== What this task involves ==
Nothing but a full, exact copy of the data is needed.

Change detection outputs:
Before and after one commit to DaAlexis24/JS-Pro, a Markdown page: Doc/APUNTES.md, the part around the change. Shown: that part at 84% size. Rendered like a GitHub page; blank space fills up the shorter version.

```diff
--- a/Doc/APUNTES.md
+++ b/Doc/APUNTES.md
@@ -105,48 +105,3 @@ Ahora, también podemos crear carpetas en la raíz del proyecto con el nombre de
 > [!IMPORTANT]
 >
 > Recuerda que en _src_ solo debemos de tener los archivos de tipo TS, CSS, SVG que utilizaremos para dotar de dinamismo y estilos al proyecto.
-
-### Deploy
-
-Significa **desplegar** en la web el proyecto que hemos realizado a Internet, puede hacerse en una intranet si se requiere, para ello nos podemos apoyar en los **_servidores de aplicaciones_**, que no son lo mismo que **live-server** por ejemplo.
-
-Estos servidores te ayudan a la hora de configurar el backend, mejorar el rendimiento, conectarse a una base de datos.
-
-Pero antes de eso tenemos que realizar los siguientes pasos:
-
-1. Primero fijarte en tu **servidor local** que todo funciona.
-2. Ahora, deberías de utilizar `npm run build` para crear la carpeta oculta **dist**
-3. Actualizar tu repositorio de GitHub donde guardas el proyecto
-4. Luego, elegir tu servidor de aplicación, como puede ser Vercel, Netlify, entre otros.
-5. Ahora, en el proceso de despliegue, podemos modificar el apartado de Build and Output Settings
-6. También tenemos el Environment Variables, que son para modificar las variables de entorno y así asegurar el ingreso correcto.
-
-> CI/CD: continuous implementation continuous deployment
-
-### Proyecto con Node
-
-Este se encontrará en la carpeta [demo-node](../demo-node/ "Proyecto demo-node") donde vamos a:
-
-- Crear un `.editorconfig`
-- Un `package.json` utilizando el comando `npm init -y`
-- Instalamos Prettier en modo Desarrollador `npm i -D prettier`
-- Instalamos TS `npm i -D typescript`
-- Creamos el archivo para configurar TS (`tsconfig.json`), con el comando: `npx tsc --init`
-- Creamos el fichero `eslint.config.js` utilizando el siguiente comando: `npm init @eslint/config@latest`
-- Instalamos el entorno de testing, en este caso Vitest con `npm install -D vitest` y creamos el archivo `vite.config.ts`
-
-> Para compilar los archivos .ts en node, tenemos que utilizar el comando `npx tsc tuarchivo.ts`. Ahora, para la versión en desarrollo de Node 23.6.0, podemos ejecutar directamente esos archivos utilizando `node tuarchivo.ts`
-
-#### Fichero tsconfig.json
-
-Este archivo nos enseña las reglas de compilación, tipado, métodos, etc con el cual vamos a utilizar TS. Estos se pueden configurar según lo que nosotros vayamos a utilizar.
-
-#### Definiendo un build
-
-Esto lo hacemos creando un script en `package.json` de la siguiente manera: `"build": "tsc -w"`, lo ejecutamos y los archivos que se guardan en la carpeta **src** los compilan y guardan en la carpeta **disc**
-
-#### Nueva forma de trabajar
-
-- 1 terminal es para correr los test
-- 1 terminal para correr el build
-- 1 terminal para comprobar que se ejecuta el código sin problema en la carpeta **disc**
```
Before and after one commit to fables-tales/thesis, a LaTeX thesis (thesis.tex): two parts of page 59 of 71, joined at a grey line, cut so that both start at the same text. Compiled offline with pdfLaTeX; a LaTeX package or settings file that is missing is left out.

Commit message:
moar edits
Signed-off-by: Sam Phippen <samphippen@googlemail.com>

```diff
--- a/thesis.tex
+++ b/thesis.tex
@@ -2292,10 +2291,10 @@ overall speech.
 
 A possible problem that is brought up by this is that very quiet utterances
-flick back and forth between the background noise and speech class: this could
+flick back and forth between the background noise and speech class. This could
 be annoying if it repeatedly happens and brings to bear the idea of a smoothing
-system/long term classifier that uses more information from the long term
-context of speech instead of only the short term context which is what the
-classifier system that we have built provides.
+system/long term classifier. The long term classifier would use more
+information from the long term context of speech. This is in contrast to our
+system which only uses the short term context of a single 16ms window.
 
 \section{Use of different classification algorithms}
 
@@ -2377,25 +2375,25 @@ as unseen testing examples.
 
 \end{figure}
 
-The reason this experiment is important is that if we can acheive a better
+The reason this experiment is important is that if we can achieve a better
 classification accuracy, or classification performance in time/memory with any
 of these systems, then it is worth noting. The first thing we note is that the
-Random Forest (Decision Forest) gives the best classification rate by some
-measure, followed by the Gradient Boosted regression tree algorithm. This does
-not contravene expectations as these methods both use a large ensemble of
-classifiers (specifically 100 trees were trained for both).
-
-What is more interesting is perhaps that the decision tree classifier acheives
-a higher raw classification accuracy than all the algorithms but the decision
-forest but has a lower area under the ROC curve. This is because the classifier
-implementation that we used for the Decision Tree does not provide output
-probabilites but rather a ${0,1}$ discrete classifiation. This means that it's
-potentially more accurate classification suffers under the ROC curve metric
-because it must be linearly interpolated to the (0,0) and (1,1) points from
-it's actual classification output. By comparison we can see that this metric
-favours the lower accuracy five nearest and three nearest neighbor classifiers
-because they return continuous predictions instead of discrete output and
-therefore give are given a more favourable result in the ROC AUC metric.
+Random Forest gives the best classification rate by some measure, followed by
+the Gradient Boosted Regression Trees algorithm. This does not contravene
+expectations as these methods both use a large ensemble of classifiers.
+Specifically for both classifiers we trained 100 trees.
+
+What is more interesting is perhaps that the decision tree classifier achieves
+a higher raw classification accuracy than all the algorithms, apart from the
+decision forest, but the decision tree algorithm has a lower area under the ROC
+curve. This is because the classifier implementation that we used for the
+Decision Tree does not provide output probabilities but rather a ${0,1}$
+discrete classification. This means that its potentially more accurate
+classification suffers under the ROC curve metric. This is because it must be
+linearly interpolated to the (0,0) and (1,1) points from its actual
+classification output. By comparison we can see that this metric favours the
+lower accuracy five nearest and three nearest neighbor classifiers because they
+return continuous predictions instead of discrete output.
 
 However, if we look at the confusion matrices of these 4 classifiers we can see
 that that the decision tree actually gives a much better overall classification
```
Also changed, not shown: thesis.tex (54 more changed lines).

== Result below ==
Before and after one commit to DaAlexis24/JS-Pro, a Markdown page: Doc/APUNTES.md, the part around the change. Shown: that part at 84% size. Rendered like a GitHub page; blank space fills up the shorter version.

```diff
--- a/Doc/APUNTES.md
+++ b/Doc/APUNTES.md
@@ -105,48 +105,3 @@ Ahora, también podemos crear carpetas en la raíz del proyecto con el nombre de
 > [!IMPORTANT]
 >
 > Recuerda que en _src_ solo debemos de tener los archivos de tipo TS, CSS, SVG que utilizaremos para dotar de dinamismo y estilos al proyecto.
-
-### Deploy
-
-Significa **desplegar** en la web el proyecto que hemos realizado a Internet, puede hacerse en una intranet si se requiere, para ello nos podemos apoyar en los **_servidores de aplicaciones_**, que no son lo mismo que **live-server** por ejemplo.
-
-Estos servidores te ayudan a la hora de configurar el backend, mejorar el rendimiento, conectarse a una base de datos.
-
-Pero antes de eso tenemos que realizar los siguientes pasos:
-
-1. Primero fijarte en tu **servidor local** que todo funciona.
-2. Ahora, deberías de utilizar `npm run build` para crear la carpeta oculta **dist**
-3. Actualizar tu repositorio de GitHub donde guardas el proyecto
-4. Luego, elegir tu servidor de aplicación, como puede ser Vercel, Netlify, entre otros.
-5. Ahora, en el proceso de despliegue, podemos modificar el apartado de Build and Output Settings
-6. También tenemos el Environment Variables, que son para modificar las variables de entorno y así asegurar el ingreso correcto.
-
-> CI/CD: continuous implementation continuous deployment
-
-### Proyecto con Node
-
-Este se encontrará en la carpeta [demo-node](../demo-node/ "Proyecto demo-node") donde vamos a:
-
-- Crear un `.editorconfig`
-- Un `package.json` utilizando el comando `npm init -y`
-- Instalamos Prettier en modo Desarrollador `npm i -D prettier`
-- Instalamos TS `npm i -D typescript`
-- Creamos el archivo para configurar TS (`tsconfig.json`), con el comando: `npx tsc --init`
-- Creamos el fichero `eslint.config.js` utilizando el siguiente comando: `npm init @eslint/config@latest`
-- Instalamos el entorno de testing, en este caso Vitest con `npm install -D vitest` y creamos el archivo `vite.config.ts`
-
-> Para compilar los archivos .ts en node, tenemos que utilizar el comando `npx tsc tuarchivo.ts`. Ahora, para la versión en desarrollo de Node 23.6.0, podemos ejecutar directamente esos archivos utilizando `node tuarchivo.ts`
-
-#### Fichero tsconfig.json
-
-Este archivo nos enseña las reglas de compilación, tipado, métodos, etc con el cual vamos a utilizar TS. Estos se pueden configurar según lo que nosotros vayamos a utilizar.
-
-#### Definiendo un build
-
-Esto lo hacemos creando un script en `package.json` de la siguiente manera: `"build": "tsc -w"`, lo ejecutamos y los archivos que se guardan en la carpeta **src** los compilan y guardan en la carpeta **disc**
-
-#### Nueva forma de trabajar
-
-- 1 terminal es para correr los test
-- 1 terminal para correr el build
-- 1 terminal para comprobar que se ejecuta el código sin problema en la carpeta **disc**
```
Before and after one commit to fables-tales/thesis, a LaTeX thesis (thesis.tex): two parts of page 59 of 71, joined at a grey line, cut so that both start at the same text. Compiled offline with pdfLaTeX; a LaTeX package or settings file that is missing is left out.

Commit message:
moar edits
Signed-off-by: Sam Phippen <samphippen@googlemail.com>

```diff
--- a/thesis.tex
+++ b/thesis.tex
@@ -2292,10 +2291,10 @@ overall speech.
 
 A possible problem that is brought up by this is that very quiet utterances
-flick back and forth between the background noise and speech class: this could
+flick back and forth between the background noise and speech class. This could
 be annoying if it repeatedly happens and brings to bear the idea of a smoothing
-system/long term classifier that uses more information from the long term
-context of speech instead of only the short term context which is what the
-classifier system that we have built provides.
+system/long term classifier. The long term classifier would use more
+information from the long term context of speech. This is in contrast to our
+system which only uses the short term context of a single 16ms window.
 
 \section{Use of different classification algorithms}
 
@@ -2377,25 +2375,25 @@ as unseen testing examples.
 
 \end{figure}
 
-The reason this experiment is important is that if we can acheive a better
+The reason this experiment is important is that if we can achieve a better
 classification accuracy, or classification performance in time/memory with any
 of these systems, then it is worth noting. The first thing we note is that the
-Random Forest (Decision Forest) gives the best classification rate by some
-measure, followed by the Gradient Boosted regression tree algorithm. This does
-not contravene expectations as these methods both use a large ensemble of
-classifiers (specifically 100 trees were trained for both).
-
-What is more interesting is perhaps that the decision tree classifier acheives
-a higher raw classification accuracy than all the algorithms but the decision
-forest but has a lower area under the ROC curve. This is because the classifier
-implementation that we used for the Decision Tree does not provide output
-probabilites but rather a ${0,1}$ discrete classifiation. This means that it's
-potentially more accurate classification suffers under the ROC curve metric
-because it must be linearly interpolated to the (0,0) and (1,1) points from
-it's actual classification output. By comparison we can see that this metric
-favours the lower accuracy five nearest and three nearest neighbor classifiers
-because they return continuous predictions instead of discrete output and
-therefore give are given a more favourable result in the ROC AUC metric.
+Random Forest gives the best classification rate by some measure, followed by
+the Gradient Boosted Regression Trees algorithm. This does not contravene
+expectations as these methods both use a large ensemble of classifiers.
+Specifically for both classifiers we trained 100 trees.
+
+What is more interesting is perhaps that the decision tree classifier achieves
+a higher raw classification accuracy than all the algorithms, apart from the
+decision forest, but the decision tree algorithm has a lower area under the ROC
+curve. This is because the classifier implementation that we used for the
+Decision Tree does not provide output probabilities but rather a ${0,1}$
+discrete classification. This means that its potentially more accurate
+classification suffers under the ROC curve metric. This is because it must be
+linearly interpolated to the (0,0) and (1,1) points from its actual
+classification output. By comparison we can see that this metric favours the
+lower accuracy five nearest and three nearest neighbor classifiers because they
+return continuous predictions instead of discrete output.
 
 However, if we look at the confusion matrices of these 4 classifiers we can see
 that that the decision tree actually gives a much better overall classification
```
Also changed, not shown: thesis.tex (54 more changed lines).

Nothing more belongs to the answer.